Allenby may be motivated in part by personal issues but he, like others, is responding to what is widely perceived to be a shift in the balance of power in golf from the PGA tour in the States towards the European tour.
With the credit crunch affecting many American financial institutions the long-term prospects for sponsorship of golf in the US are gloomy, in stark contrast to the opportunities enjoyed by the European tour. The latter has a long tradition of staging events in the Middle East and Asia, where next year will see the start of the European tour's "Road to Dubai" series which culminates in an end-of-season tournament in the Emirates where the players will be competing for a $20m prize fund - the biggest in the history of the game.

Well there's one easy way for Tim Finchem to stop the bleeding pretty quickly here. Cut some rough!

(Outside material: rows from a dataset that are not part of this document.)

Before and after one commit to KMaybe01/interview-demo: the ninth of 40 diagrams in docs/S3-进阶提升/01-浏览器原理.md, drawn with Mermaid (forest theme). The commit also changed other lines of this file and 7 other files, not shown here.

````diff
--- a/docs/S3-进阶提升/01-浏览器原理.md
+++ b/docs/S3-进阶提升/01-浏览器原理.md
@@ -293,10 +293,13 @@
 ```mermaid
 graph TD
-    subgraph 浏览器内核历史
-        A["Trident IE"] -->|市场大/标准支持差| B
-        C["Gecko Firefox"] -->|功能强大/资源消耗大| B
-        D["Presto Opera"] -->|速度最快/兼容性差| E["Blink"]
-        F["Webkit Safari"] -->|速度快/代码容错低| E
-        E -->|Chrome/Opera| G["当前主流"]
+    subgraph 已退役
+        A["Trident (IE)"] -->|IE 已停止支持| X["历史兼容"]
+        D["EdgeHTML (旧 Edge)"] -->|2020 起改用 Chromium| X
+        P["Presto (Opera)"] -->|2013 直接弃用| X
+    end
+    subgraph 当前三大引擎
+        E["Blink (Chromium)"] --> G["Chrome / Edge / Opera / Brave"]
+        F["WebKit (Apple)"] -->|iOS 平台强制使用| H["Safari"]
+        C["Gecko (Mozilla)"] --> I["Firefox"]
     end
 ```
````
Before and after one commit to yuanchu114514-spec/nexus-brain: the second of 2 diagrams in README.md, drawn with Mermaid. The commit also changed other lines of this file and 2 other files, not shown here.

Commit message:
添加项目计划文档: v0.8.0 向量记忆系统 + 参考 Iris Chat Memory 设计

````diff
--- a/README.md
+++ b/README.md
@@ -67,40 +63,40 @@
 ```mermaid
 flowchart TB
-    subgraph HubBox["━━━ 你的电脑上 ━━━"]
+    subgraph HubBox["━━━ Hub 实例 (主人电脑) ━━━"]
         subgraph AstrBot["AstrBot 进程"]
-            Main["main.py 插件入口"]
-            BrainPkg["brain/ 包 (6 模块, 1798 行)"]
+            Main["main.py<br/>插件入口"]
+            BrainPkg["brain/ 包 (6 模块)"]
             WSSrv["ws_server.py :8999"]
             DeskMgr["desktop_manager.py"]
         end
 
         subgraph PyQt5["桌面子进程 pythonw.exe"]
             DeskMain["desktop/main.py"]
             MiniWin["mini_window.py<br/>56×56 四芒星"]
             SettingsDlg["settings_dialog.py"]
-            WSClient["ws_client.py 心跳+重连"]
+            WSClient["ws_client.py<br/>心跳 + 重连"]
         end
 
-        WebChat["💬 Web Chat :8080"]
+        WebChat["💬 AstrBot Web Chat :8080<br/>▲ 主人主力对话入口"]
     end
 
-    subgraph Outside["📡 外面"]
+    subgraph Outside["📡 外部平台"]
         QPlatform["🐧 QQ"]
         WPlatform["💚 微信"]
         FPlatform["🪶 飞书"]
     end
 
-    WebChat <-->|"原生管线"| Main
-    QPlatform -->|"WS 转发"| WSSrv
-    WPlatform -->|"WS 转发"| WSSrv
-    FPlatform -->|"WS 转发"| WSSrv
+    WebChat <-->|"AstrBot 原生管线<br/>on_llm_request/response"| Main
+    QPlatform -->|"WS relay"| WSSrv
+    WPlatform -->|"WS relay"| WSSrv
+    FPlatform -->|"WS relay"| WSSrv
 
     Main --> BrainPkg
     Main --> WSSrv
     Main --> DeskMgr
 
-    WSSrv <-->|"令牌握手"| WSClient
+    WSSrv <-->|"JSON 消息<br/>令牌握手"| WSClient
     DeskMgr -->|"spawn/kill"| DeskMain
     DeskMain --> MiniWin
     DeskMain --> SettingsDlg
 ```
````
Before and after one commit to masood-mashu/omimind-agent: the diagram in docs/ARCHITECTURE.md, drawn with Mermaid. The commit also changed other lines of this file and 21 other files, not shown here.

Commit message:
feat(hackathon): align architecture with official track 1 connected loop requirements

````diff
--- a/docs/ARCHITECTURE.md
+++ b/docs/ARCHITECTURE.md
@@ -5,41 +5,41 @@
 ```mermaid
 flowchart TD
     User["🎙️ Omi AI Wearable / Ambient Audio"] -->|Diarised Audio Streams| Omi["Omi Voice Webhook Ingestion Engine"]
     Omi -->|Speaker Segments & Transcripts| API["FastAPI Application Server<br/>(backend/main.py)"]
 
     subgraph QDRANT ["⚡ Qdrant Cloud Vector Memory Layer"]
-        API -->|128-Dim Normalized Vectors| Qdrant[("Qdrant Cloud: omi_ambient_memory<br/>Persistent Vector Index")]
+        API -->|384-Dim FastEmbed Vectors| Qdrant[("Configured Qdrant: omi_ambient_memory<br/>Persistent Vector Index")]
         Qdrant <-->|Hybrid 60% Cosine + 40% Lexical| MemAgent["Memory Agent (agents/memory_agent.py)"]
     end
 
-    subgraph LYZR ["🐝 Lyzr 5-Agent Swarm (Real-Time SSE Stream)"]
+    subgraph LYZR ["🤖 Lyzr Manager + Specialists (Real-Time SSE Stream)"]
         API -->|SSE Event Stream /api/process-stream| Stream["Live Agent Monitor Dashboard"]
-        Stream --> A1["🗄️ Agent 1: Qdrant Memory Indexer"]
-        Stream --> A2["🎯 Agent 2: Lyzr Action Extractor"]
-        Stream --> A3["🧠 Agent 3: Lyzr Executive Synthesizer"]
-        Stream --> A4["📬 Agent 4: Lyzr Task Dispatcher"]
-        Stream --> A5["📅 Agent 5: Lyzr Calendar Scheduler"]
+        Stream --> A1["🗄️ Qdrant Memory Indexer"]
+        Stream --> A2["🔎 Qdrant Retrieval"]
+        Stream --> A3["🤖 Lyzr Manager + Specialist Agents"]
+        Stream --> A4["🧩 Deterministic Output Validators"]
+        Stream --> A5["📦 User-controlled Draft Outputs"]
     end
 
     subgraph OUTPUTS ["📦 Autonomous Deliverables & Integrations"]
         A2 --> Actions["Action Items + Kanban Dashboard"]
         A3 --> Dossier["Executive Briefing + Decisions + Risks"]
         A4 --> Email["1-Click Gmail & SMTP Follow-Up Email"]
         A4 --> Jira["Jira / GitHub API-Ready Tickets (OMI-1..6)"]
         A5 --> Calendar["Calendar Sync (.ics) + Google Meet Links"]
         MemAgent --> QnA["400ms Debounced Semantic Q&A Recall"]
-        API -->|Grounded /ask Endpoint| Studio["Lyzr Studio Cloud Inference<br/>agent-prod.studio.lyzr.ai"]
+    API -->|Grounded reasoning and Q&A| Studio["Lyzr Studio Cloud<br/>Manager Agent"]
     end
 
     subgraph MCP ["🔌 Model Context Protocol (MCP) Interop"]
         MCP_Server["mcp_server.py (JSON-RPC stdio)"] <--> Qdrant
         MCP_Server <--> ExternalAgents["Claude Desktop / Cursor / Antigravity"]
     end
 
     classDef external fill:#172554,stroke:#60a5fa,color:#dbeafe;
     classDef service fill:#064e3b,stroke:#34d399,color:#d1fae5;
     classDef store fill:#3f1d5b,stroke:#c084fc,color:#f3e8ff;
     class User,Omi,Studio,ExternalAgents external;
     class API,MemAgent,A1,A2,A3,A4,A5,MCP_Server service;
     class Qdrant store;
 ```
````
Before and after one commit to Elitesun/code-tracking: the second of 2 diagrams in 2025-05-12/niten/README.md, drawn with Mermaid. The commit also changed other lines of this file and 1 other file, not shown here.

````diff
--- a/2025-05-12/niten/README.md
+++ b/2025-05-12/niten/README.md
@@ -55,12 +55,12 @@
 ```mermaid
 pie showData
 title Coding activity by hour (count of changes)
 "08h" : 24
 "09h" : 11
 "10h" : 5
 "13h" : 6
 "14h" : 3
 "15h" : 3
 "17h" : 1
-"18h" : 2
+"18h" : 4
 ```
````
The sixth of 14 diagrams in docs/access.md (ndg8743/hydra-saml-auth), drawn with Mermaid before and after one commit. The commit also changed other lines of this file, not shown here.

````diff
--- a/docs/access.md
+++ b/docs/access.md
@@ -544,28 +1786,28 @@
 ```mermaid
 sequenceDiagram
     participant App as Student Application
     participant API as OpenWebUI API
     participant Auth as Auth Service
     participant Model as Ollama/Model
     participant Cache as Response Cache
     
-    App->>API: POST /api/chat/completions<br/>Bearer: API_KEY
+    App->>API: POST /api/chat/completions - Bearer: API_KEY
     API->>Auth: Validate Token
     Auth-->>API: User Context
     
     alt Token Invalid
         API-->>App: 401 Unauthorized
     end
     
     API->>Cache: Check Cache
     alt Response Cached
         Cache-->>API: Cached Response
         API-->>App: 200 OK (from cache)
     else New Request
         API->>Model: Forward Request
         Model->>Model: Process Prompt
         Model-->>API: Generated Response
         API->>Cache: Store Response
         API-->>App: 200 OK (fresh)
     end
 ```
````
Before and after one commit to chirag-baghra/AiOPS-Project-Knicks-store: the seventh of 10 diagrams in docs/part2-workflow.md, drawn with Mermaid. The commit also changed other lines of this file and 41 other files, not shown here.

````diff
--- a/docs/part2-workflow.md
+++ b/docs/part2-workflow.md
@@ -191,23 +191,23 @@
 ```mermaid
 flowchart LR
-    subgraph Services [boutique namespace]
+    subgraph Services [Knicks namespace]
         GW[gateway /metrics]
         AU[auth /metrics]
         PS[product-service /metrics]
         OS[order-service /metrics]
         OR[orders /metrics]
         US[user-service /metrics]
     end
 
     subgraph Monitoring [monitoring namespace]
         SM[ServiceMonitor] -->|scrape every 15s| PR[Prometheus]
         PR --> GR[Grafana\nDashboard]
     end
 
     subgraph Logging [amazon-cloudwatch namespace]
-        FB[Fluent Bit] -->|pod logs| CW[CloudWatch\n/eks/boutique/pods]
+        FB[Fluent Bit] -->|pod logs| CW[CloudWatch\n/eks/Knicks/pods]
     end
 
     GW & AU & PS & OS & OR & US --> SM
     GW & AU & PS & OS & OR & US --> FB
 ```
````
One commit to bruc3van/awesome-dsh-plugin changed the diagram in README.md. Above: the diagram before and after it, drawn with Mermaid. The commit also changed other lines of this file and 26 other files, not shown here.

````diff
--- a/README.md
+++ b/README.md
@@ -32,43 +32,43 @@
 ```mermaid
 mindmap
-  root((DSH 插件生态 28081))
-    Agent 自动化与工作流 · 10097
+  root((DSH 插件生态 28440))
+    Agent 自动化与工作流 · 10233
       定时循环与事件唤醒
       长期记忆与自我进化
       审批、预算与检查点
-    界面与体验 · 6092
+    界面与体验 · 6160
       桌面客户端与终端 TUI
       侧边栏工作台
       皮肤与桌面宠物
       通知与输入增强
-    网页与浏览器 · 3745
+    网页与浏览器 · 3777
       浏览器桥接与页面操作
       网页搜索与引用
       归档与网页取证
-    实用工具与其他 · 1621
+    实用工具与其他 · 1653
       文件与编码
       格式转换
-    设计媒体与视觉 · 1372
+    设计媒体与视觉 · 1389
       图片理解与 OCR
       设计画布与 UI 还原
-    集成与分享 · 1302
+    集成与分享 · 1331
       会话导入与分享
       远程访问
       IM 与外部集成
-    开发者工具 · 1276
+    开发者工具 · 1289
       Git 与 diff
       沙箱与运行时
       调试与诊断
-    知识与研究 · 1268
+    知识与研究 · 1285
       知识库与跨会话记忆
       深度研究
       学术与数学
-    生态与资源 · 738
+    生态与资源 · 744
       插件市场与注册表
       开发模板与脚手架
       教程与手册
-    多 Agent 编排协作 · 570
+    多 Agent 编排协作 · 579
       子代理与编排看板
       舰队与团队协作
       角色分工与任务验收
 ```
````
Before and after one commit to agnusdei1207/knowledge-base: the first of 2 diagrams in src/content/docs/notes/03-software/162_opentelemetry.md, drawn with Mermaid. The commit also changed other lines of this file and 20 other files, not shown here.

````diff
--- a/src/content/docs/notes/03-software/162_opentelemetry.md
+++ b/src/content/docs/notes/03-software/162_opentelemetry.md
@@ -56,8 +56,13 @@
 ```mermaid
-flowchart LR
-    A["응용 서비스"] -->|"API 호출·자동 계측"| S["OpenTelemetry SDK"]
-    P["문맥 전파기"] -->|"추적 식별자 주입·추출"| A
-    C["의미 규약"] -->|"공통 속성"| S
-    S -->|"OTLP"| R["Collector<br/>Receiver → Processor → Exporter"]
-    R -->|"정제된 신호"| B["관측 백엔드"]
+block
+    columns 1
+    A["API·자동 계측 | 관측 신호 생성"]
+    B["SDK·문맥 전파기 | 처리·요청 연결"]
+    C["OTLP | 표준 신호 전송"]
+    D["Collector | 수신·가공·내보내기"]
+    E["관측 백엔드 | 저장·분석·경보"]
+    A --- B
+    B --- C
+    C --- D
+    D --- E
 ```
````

"I always like, when we talk about changing things, drawing an analogy to Donald Ross and building Pinehurst No. 2."

You know I always sensed Tim Finchem didn't have much of a feel for golf architecture, but when I finally got through his rambling press session from earlier this week, I have a new appreciation for his bizarre take on things.

On the state of the FedEx Cup:
I think it's important to recognize that we view the FedExCup competition as a big part of our future. We are committed to it; it's a long-term proposition. We're not going to get hung up at the start if we have to make a few changes the first few years. Who knows how many years we'll have to make changes until we're at a point where we're very, very comfortable.
I always like, when we talk about changing things, drawing an analogy to Donald Ross and building Pinehurst No. 2. He moved there, and I think he made 213 or 220 changes in the first 12 years of its existence. Sometimes to get perfection you have to keep working at it, and we intend to do that.
I've never known that someone was keeping track of Ross's changes! Maybe the contractor tracking change orders? Or perhaps someone knew it'd make for a killer FedEx Cup metaphor some day?
Before I throw it open to questions, let me briefly comment on five other items.
First of all, I've been getting a lot of questions over the past months, and certainly in the last few weeks, on the economy. We are impacted by the economy and the economic challenges like everybody else. We have a lot of customers and sponsors in economic sectors that are impacted negatively by the volatility in the economy.
Thus far, we have not suffered any major damage. But clearly, if the instability were to continue for a sustained period of time, we will have real challenges. We are encouraged by the steps that are being taken, and we'll do everything we can to continue to drive value and communicate that invest in our sport with the hopes that we can get through this with very little damage.
The PGA Tour supports the bailout! If Congress only knew...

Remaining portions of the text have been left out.